Male drivers more likely to drive tired

male driver 9th January 2014

Drivers in every walk of life are aware that tiredness can kill on the roads, as a loss of concentration can lead to collisions, putting drivers' lives at risk and those of other road users.

However, a new study has found that it is more likely male drivers will push their body to the limit of exhaustion while on the road.

A poll carried out by Direct Line and Brake found that 45 per cent of male motorists surveyed admitted to 'head-nodding' at the wheel, meaning they have briefly fallen asleep while driving.

Overall, seven per cent of drivers admitted to falling asleep at the wheel, with male drivers once again the main offenders.

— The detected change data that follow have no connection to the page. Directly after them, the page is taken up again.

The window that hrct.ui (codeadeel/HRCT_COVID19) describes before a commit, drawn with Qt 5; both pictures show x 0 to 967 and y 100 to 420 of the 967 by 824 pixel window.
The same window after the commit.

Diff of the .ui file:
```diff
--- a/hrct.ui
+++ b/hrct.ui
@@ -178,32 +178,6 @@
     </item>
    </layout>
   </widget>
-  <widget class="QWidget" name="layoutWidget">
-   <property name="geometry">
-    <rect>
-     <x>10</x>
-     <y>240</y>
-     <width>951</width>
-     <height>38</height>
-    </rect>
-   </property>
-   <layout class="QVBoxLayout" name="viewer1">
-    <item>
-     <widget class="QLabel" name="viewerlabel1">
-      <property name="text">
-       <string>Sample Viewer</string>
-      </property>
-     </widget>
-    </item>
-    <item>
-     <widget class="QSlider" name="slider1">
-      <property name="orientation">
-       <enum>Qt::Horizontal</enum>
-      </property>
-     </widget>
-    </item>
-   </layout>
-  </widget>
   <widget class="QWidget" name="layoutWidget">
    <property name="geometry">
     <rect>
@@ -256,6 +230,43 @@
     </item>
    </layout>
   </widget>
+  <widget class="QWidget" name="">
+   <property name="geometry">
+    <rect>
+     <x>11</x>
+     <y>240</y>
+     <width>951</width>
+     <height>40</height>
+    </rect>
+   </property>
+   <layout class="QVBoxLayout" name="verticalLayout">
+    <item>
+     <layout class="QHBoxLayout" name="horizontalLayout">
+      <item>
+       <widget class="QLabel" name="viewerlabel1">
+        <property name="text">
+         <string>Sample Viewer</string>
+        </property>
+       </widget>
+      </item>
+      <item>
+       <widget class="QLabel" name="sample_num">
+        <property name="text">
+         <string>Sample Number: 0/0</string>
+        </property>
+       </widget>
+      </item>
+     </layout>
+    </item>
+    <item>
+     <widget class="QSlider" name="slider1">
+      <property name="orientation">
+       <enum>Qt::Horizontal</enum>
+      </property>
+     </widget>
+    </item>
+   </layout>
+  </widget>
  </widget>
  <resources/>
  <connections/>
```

Almost half (49 per cent) of drivers admit driving after less than five hours' sleep – which is not nearly enough for safe driving. Again, this was found to be more common among men (55 per cent) than women (45 per cent).

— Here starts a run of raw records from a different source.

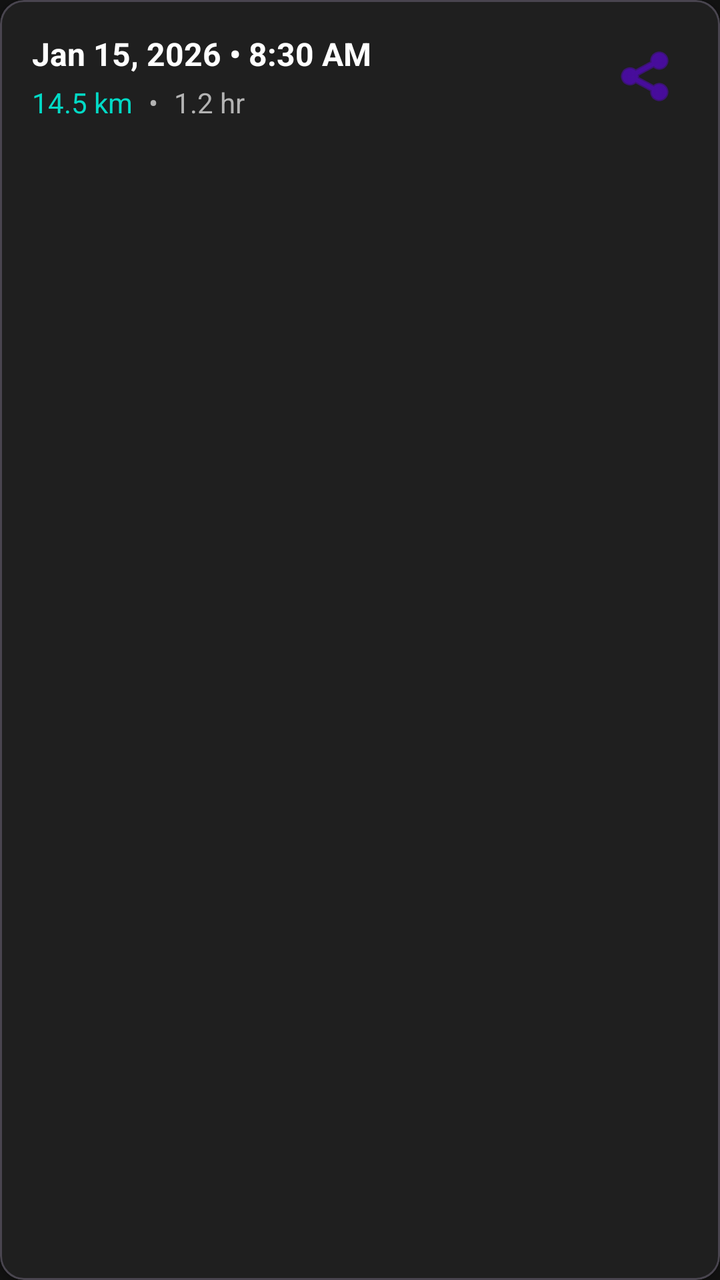
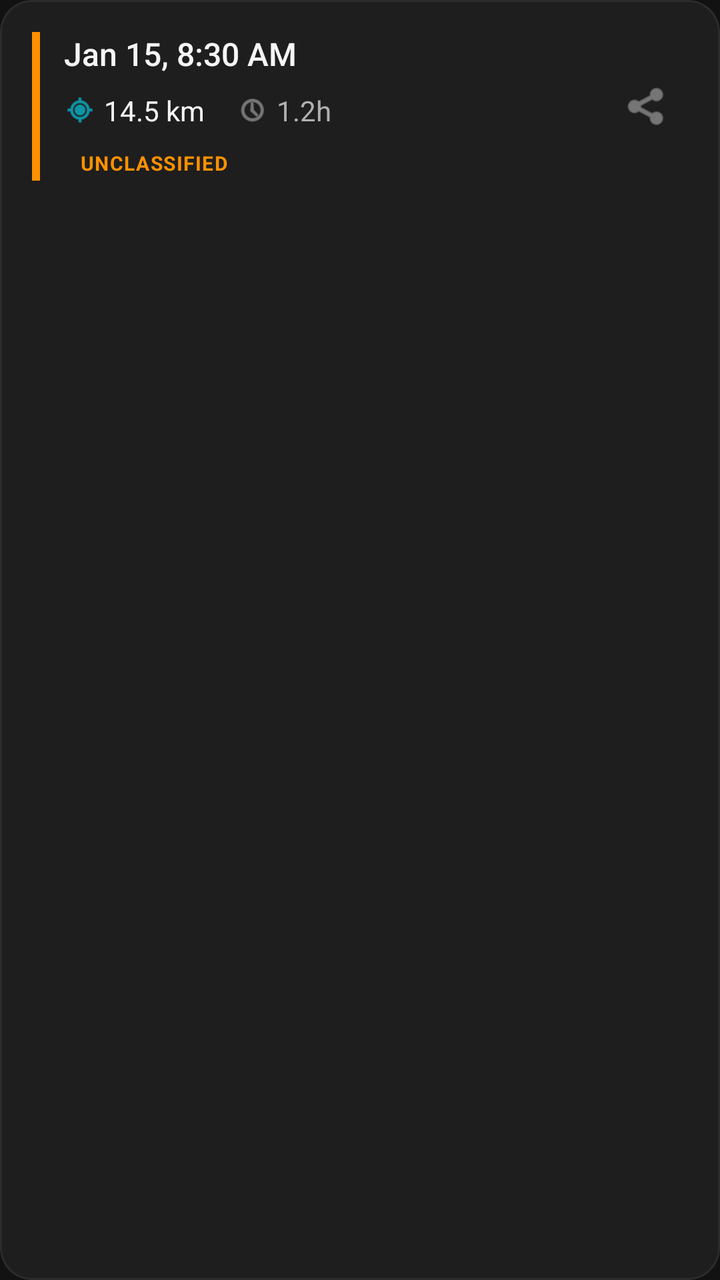

Screens rendered from an Android XML layout before and after an edit, with the pre-edit source and the edit as a unified diff.
<!-- AndroidManifest.xml: application theme Theme.MilesTracker -->
<!-- res/layout/item_trip_history.xml -->
<?xml version="1.0" encoding="utf-8"?>
<com.google.android.material.card.MaterialCardView xmlns:android="http://schemas.android.com/apk/res/android"
    xmlns:app="http://schemas.android.com/apk/res-auto"
    xmlns:tools="http://schemas.android.com/tools"
    android:layout_width="match_parent"
    android:layout_height="wrap_content"
    android:layout_marginHorizontal="16dp"
    android:layout_marginVertical="8dp"
    app:cardBackgroundColor="@color/card_background"
    app:cardCornerRadius="12dp"
    app:cardElevation="2dp">

    <LinearLayout
        android:layout_width="match_parent"
        android:layout_height="wrap_content"
        android:orientation="horizontal"
        android:padding="16dp"
        android:gravity="center_vertical">

        <LinearLayout
            android:layout_width="0dp"
            android:layout_height="wrap_content"
            android:layout_weight="1"
            android:orientation="vertical">

            <TextView
                android:id="@+id/dateText"
                android:layout_width="wrap_content"
                android:layout_height="wrap_content"
                android:text="Jan 15, 2026 • 8:30 AM"
                android:textColor="@color/text_primary"
                android:textSize="16sp"
                android:textStyle="bold" />

            <LinearLayout
                android:layout_width="wrap_content"
                android:layout_height="wrap_content"
                android:layout_marginTop="4dp"
                android:orientation="horizontal">

                <TextView
                    android:id="@+id/distanceText"
                    android:layout_width="wrap_content"
                    android:layout_height="wrap_content"
                    android:text="14.5 km"
                    android:textColor="@color/secondary"
                    android:textSize="14sp" />

                <TextView
                    android:layout_width="wrap_content"
                    android:layout_height="wrap_content"
                    android:layout_marginHorizontal="8dp"
                    android:text="•"
                    android:textColor="@color/text_secondary"
                    android:textSize="14sp" />

                <TextView
                    android:id="@+id/durationText"
                    android:layout_width="wrap_content"
                    android:layout_height="wrap_content"
                    android:text="1.2 hr"
                    android:textColor="@color/text_secondary"
                    android:textSize="14sp" />
            </LinearLayout>

        </LinearLayout>

        <ImageButton
            android:id="@+id/exportButton"
            android:layout_width="40dp"
            android:layout_height="40dp"
            android:background="?attr/selectableItemBackgroundBorderless"
            android:src="@android:drawable/ic_menu_share"
            app:tint="@color/primary"
            android:contentDescription="Export Trip" />

    </LinearLayout>

</com.google.android.material.card.MaterialCardView>
<!-- resources referenced by this layout -->
<resources>
  <color name="card_background">#1F1F1F</color>
  <color name="primary">#6200EE</color>
  <color name="secondary">#03DAC6</color>
  <color name="text_primary">#FFFFFF</color>
  <color name="text_secondary">#B3B3B3</color>
  <style name="Theme.MilesTracker" parent="Theme.Material3.Dark.NoActionBar">
          <item name="colorPrimary">@color/primary</item>
          <item name="colorPrimaryDark">@color/primary_dark</item>
          <item name="colorSecondary">@color/secondary</item>
          <item name="android:colorBackground">@color/background</item>
          <item name="colorSurface">@color/surface</item>
          <item name="colorOnPrimary">@color/on_primary</item>
          <item name="colorOnSecondary">@color/on_secondary</item>
          <item name="colorOnBackground">@color/on_background</item>
          <item name="colorOnSurface">@color/on_surface</item>
          <item name="android:statusBarColor">@color/background</item>
          <item name="android:navigationBarColor">@color/background</item>
      </style>
  <color name="primary_dark">#3700B3</color>
  <color name="background">#121212</color>
  <color name="surface">#1E1E1E</color>
  <color name="on_primary">#FFFFFF</color>
  <color name="on_secondary">#000000</color>
  <color name="on_background">#FFFFFF</color>
  <color name="on_surface">#FFFFFF</color>
</resources>

<!-- the commit's change to res/layout/item_trip_history.xml (unified diff, before → after) -->
@@ -2,78 +2,138 @@
 <com.google.android.material.card.MaterialCardView xmlns:android="http://schemas.android.com/apk/res/android"
     xmlns:app="http://schemas.android.com/apk/res-auto"
     xmlns:tools="http://schemas.android.com/tools"
+    android:id="@+id/cardView"
     android:layout_width="match_parent"
     android:layout_height="wrap_content"
     android:layout_marginHorizontal="16dp"
-    android:layout_marginVertical="8dp"
+    android:layout_marginVertical="6dp"
     app:cardBackgroundColor="@color/card_background"
-    app:cardCornerRadius="12dp"
-    app:cardElevation="2dp">
+    app:cardCornerRadius="16dp"
+    app:cardElevation="0dp"
+    app:strokeColor="@color/surface_variant"
+    app:strokeWidth="1dp">
 
-    <LinearLayout
+    <androidx.constraintlayout.widget.ConstraintLayout
         android:layout_width="match_parent"
         android:layout_height="wrap_content"
-        android:orientation="horizontal"
-        android:padding="16dp"
-        android:gravity="center_vertical">
+        android:padding="16dp">
 
-        <LinearLayout
+        
+        <View
+            android:id="@+id/statusIndicator"
+            android:layout_width="4dp"
+            android:layout_height="0dp"
+            android:background="@color/type_unclassified"
+            app:layout_constraintBottom_toBottomOf="parent"
+            app:layout_constraintStart_toStartOf="parent"
+            app:layout_constraintTop_toTopOf="parent" />
+
+        
+        <TextView
+            android:id="@+id/dateText"
             android:layout_width="0dp"
             android:layout_height="wrap_content"
-            android:layout_weight="1"
-            android:orientation="vertical">
+            android:layout_marginStart="12dp"
+            android:layout_marginEnd="8dp"
+            android:fontFamily="sans-serif-medium"
+            android:text="Jan 15, 8:30 AM"
+            android:textColor="@color/text_primary"
+            android:textSize="16sp"
+            app:layout_constraintEnd_toStartOf="@+id/exportButton"
+            app:layout_constraintStart_toEndOf="@+id/statusIndicator"
+            app:layout_constraintTop_toTopOf="parent" />
 
-            <TextView
-                android:id="@+id/dateText"
-                android:layout_width="wrap_content"
-                android:layout_height="wrap_content"
-                android:text="Jan 15, 2026 • 8:30 AM"
-                android:textColor="@color/text_primary"
-                android:textSize="16sp"
-                android:textStyle="bold" />
+        
+        <LinearLayout
+            android:id="@+id/statsContainer"
+            android:layout_width="0dp"
+            android:layout_height="wrap_content"
+            android:layout_marginTop="8dp"
+            android:orientation="horizontal"
+            app:layout_constraintEnd_toStartOf="@+id/exportButton"
+            app:layout_constraintStart_toStartOf="@+id/dateText"
+            app:layout_constraintTop_toBottomOf="@+id/dateText">
 
+            
             <LinearLayout
                 android:layout_width="wrap_content"
                 android:layout_height="wrap_content"
-                android:layout_marginTop="4dp"
+                android:gravity="center_vertical"
                 android:orientation="horizontal">
+
+                <ImageView
+                    android:layout_width="16dp"
+                    android:layout_height="16dp"
+                    android:src="@android:drawable/ic_menu_mylocation"
+                    app:tint="@color/secondary" />
 
                 <TextView
                     android:id="@+id/distanceText"
                     android:layout_width="wrap_content"
                     android:layout_height="wrap_content"
+                    android:layout_marginStart="4dp"
                     android:text="14.5 km"
-                    android:textColor="@color/secondary"
+                    android:textColor="@color/text_primary"
                     android:textSize="14sp" />
+            </LinearLayout>
 
-                <TextView
-                    android:layout_width="wrap_content"
-                    android:layout_height="wrap_content"
-                    android:layout_marginHorizontal="8dp"
-                    android:text="•"
-                    android:textColor="@color/text_secondary"
-                    android:textSize="14sp" />
+            
+            <LinearLayout
+                android:layout_width="wrap_content"
+                android:layout_height="wrap_content"
+                android:layout_marginStart="16dp"
+                android:gravity="center_vertical"
+                android:orientation="horizontal">
+
+                <ImageView
+                    android:layout_width="16dp"
+                    android:layout_height="16dp"
+                    android:src="@android:drawable/ic_menu_recent_history"
+                    app:tint="@color/text_secondary" />
 
                 <TextView
                     android:id="@+id/durationText"
                     android:layout_width="wrap_content"
                     android:layout_height="wrap_content"
-                    android:text="1.2 hr"
+                    android:layout_marginStart="4dp"
+                    android:text="1.2h"
                     android:textColor="@color/text_secondary"
                     android:textSize="14sp" />
             </LinearLayout>
-
         </LinearLayout>
 
+        
+        <TextView
+            android:id="@+id/classificationTag"
+            android:layout_width="wrap_content"
+            android:layout_height="wrap_content"
+            android:layout_marginTop="8dp"
+            android:background="@drawable/bg_capsule"
+            android:paddingHorizontal="8dp"
+            android:paddingVertical="2dp"
+            android:text="Unclassified"
+            android:textAllCaps="true"
+            android:textColor="@color/type_unclassified"
+            android:textSize="10sp"
+            android:letterSpacing="0.05"
+            android:textStyle="bold"
+            app:layout_constraintStart_toStartOf="@+id/dateText"
+            app:layout_constraintTop_toBottomOf="@+id/statsContainer" />
+
+
+        
         <ImageButton
             android:id="@+id/exportButton"
             android:layout_width="40dp"
             android:layout_height="40dp"
             android:background="?attr/selectableItemBackgroundBorderless"
+            android:padding="8dp"
+            android:scaleType="fitCenter"
             android:src="@android:drawable/ic_menu_share"
-            app:tint="@color/primary"
-            android:contentDescription="Export Trip" />
+            app:tint="@color/text_secondary"
+            app:layout_constraintBottom_toBottomOf="parent"
+            app:layout_constraintEnd_toEndOf="parent"
+            app:layout_constraintTop_toTopOf="parent" />
 
-    </LinearLayout>
-
+    </androidx.constraintlayout.widget.ConstraintLayout>
 </com.google.android.material.card.MaterialCardView>
<!-- resource entries referenced after the edit -->
@@ -1,10 +1,11 @@
 <!-- resources referenced by this layout -->
 <resources>
-  <color name="card_background">#1F1F1F</color>
-  <color name="primary">#6200EE</color>
-  <color name="secondary">#03DAC6</color>
-  <color name="text_primary">#FFFFFF</color>
-  <color name="text_secondary">#B3B3B3</color>
+  <color name="card_background">#1E1E1E</color>
+  <color name="secondary">#00E5FF</color>
+  <color name="surface_variant">#2C2C2C</color>
+  <color name="text_primary">#F5F5F5</color>
+  <color name="text_secondary">#B0B0B0</color>
+  <color name="type_unclassified">#FF9100</color>
   <style name="Theme.MilesTracker" parent="Theme.Material3.Dark.NoActionBar">
           <item name="colorPrimary">@color/primary</item>
           <item name="colorPrimaryDark">@color/primary_dark</item>
@@ -18,7 +19,8 @@
           <item name="android:statusBarColor">@color/background</item>
           <item name="android:navigationBarColor">@color/background</item>
       </style>
-  <color name="primary_dark">#3700B3</color>
+  <color name="primary">#7C4DFF</color>
+  <color name="primary_dark">#3F1DCB</color>
   <color name="background">#121212</color>
   <color name="surface">#1E1E1E</color>
   <color name="on_primary">#FFFFFF</color>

Julie Townsend, deputy chief executive, Brake, said that the number of drivers who have 'head-nodded' at the wheel is "horrifying".

"This survey suggests this is down to many people failing to ensure they always get sufficient sleep before embarking on journeys. We need all drivers to wake up to the fact that ‘head nodding' is falling asleep, and can easily lead to catastrophe, but it can, of course be prevented."

The road safety charity has urged drivers to get a good night's sleep if they are planning to set off on a journey early the next day. It also recommended a break from driving every two hours, and never trying to ‘plough on' when they're tired, because sleep can ensue so quickly.

"Ultimately, getting home to your loved ones a bit later is better than never getting there at all," Ms Townsend noted.

What about you? Have you ever felt yourself nodding off at the wheel during a long drive?

Posted by Danielle Barge